*** Data for this task ***

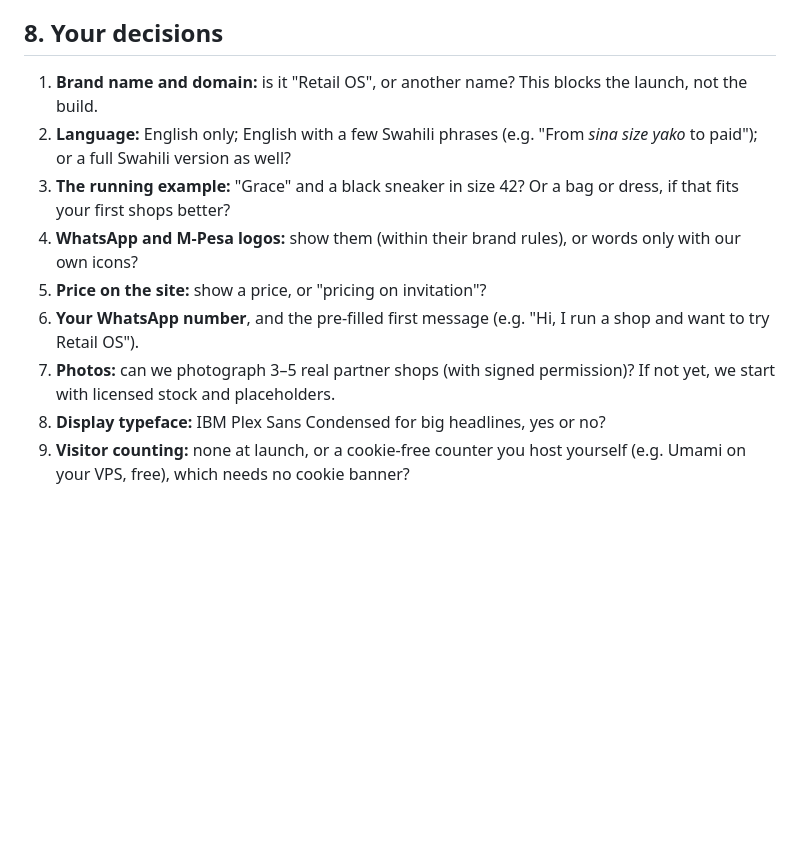
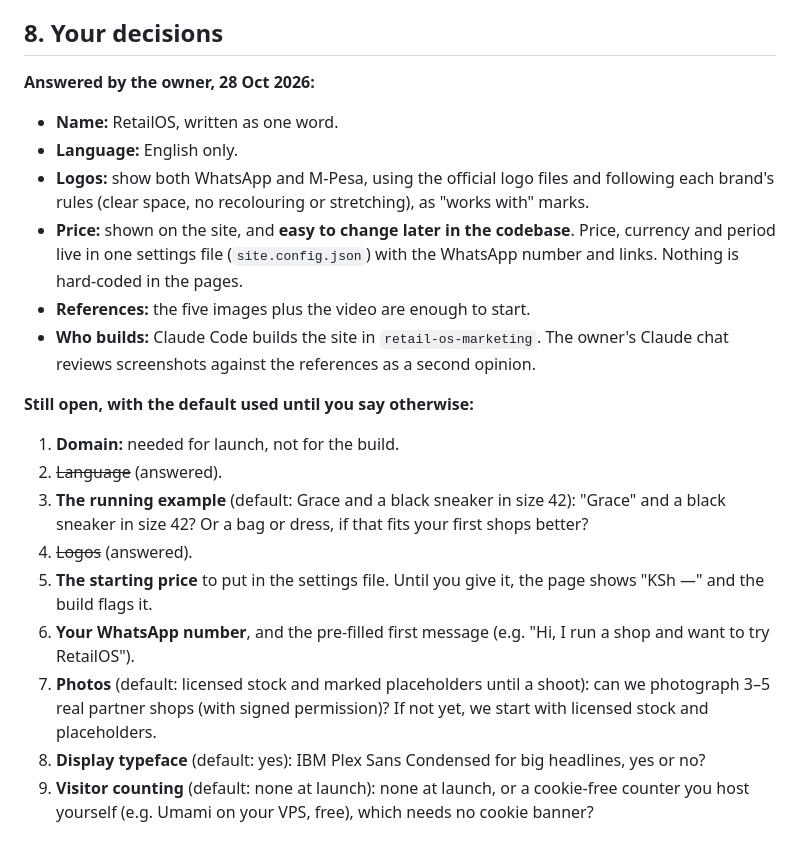
Before and after one commit to shureimibra/retail_system, a Markdown page: docs/phases/phase-8-design-brief.md, the part around the change. Drawn GitHub-style; blank space fills up the shorter version.

Commit message:
Phase 8 brief: owner's answers (RetailOS, English, both logos, editable price, who builds)
Co-Authored-By: Claude Opus 5.5 <noreply@anthropic.com>

```diff
--- a/docs/phases/phase-8-design-brief.md
+++ b/docs/phases/phase-8-design-brief.md
@@ -107,12 +107,22 @@ As in §4 of the creative direction, section by section:
 
 ## 8. Your decisions
 
-1. **Brand name and domain:** is it "Retail OS", or another name? This blocks the launch, not the build.
-2. **Language:** English only; English with a few Swahili phrases (e.g. "From *sina size yako* to paid"); or a full Swahili version as well?
-3. **The running example:** "Grace" and a black sneaker in size 42? Or a bag or dress, if that fits your first shops better?
-4. **WhatsApp and M-Pesa logos:** show them (within their brand rules), or words only with our own icons?
-5. **Price on the site:** show a price, or "pricing on invitation"?
-6. **Your WhatsApp number**, and the pre-filled first message (e.g. "Hi, I run a shop and want to try Retail OS").
-7. **Photos:** can we photograph 3–5 real partner shops (with signed permission)? If not yet, we start with licensed stock and placeholders.
-8. **Display typeface:** IBM Plex Sans Condensed for big headlines, yes or no?
-9. **Visitor counting:** none at launch, or a cookie-free counter you host yourself (e.g. Umami on your VPS, free), which needs no cookie banner?
+**Answered by the owner, 28 Oct 2026:**
+- **Name:** RetailOS, written as one word.
+- **Language:** English only.
+- **Logos:** show both WhatsApp and M-Pesa, using the official logo files and following each brand's rules (clear space, no recolouring or stretching), as "works with" marks.
+- **Price:** shown on the site, and **easy to change later in the codebase**. Price, currency and period live in one settings file (`site.config.json`) with the WhatsApp number and links. Nothing is hard-coded in the pages.
+- **References:** the five images plus the video are enough to start.
+- **Who builds:** Claude Code builds the site in `retail-os-marketing`. The owner's Claude chat reviews screenshots against the references as a second opinion.
+
+**Still open, with the default used until you say otherwise:**
+
+1. **Domain:** needed for launch, not for the build.
+2. ~~Language~~ (answered).
+3. **The running example** (default: Grace and a black sneaker in size 42): "Grace" and a black sneaker in size 42? Or a bag or dress, if that fits your first shops better?
+4. ~~Logos~~ (answered).
+5. **The starting price** to put in the settings file. Until you give it, the page shows "KSh —" and the build flags it.
+6. **Your WhatsApp number**, and the pre-filled first message (e.g. "Hi, I run a shop and want to try RetailOS").
+7. **Photos** (default: licensed stock and marked placeholders until a shoot): can we photograph 3–5 real partner shops (with signed permission)? If not yet, we start with licensed stock and placeholders.
+8. **Display typeface** (default: yes): IBM Plex Sans Condensed for big headlines, yes or no?
+9. **Visitor counting** (default: none at launch): none at launch, or a cookie-free counter you host yourself (e.g. Umami on your VPS, free), which needs no cookie banner?
```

*** End of Data for this task ***

▶ [Activity]:
Output the listing above in full and exactly, with pictures excluded.

▶ [Exercise output]:
Before and after one commit to shureimibra/retail_system, a Markdown page: docs/phases/phase-8-design-brief.md, the part around the change. Drawn GitHub-style; blank space fills up the shorter version.

Commit message:
Phase 8 brief: owner's answers (RetailOS, English, both logos, editable price, who builds)
Co-Authored-By: Claude Opus 5.5 <noreply@anthropic.com>

```diff
--- a/docs/phases/phase-8-design-brief.md
+++ b/docs/phases/phase-8-design-brief.md
@@ -107,12 +107,22 @@ As in §4 of the creative direction, section by section:
 
 ## 8. Your decisions
 
-1. **Brand name and domain:** is it "Retail OS", or another name? This blocks the launch, not the build.
-2. **Language:** English only; English with a few Swahili phrases (e.g. "From *sina size yako* to paid"); or a full Swahili version as well?
-3. **The running example:** "Grace" and a black sneaker in size 42? Or a bag or dress, if that fits your first shops better?
-4. **WhatsApp and M-Pesa logos:** show them (within their brand rules), or words only with our own icons?
-5. **Price on the site:** show a price, or "pricing on invitation"?
-6. **Your WhatsApp number**, and the pre-filled first message (e.g. "Hi, I run a shop and want to try Retail OS").
-7. **Photos:** can we photograph 3–5 real partner shops (with signed permission)? If not yet, we start with licensed stock and placeholders.
-8. **Display typeface:** IBM Plex Sans Condensed for big headlines, yes or no?
-9. **Visitor counting:** none at launch, or a cookie-free counter you host yourself (e.g. Umami on your VPS, free), which needs no cookie banner?
+**Answered by the owner, 28 Oct 2026:**
+- **Name:** RetailOS, written as one word.
+- **Language:** English only.
+- **Logos:** show both WhatsApp and M-Pesa, using the official logo files and following each brand's rules (clear space, no recolouring or stretching), as "works with" marks.
+- **Price:** shown on the site, and **easy to change later in the codebase**. Price, currency and period live in one settings file (`site.config.json`) with the WhatsApp number and links. Nothing is hard-coded in the pages.
+- **References:** the five images plus the video are enough to start.
+- **Who builds:** Claude Code builds the site in `retail-os-marketing`. The owner's Claude chat reviews screenshots against the references as a second opinion.
+
+**Still open, with the default used until you say otherwise:**
+
+1. **Domain:** needed for launch, not for the build.
+2. ~~Language~~ (answered).
+3. **The running example** (default: Grace and a black sneaker in size 42): "Grace" and a black sneaker in size 42? Or a bag or dress, if that fits your first shops better?
+4. ~~Logos~~ (answered).
+5. **The starting price** to put in the settings file. Until you give it, the page shows "KSh —" and the build flags it.
+6. **Your WhatsApp number**, and the pre-filled first message (e.g. "Hi, I run a shop and want to try RetailOS").
+7. **Photos** (default: licensed stock and marked placeholders until a shoot): can we photograph 3–5 real partner shops (with signed permission)? If not yet, we start with licensed stock and placeholders.
+8. **Display typeface** (default: yes): IBM Plex Sans Condensed for big headlines, yes or no?
+9. **Visitor counting** (default: none at launch): none at launch, or a cookie-free counter you host yourself (e.g. Umami on your VPS, free), which needs no cookie banner?
```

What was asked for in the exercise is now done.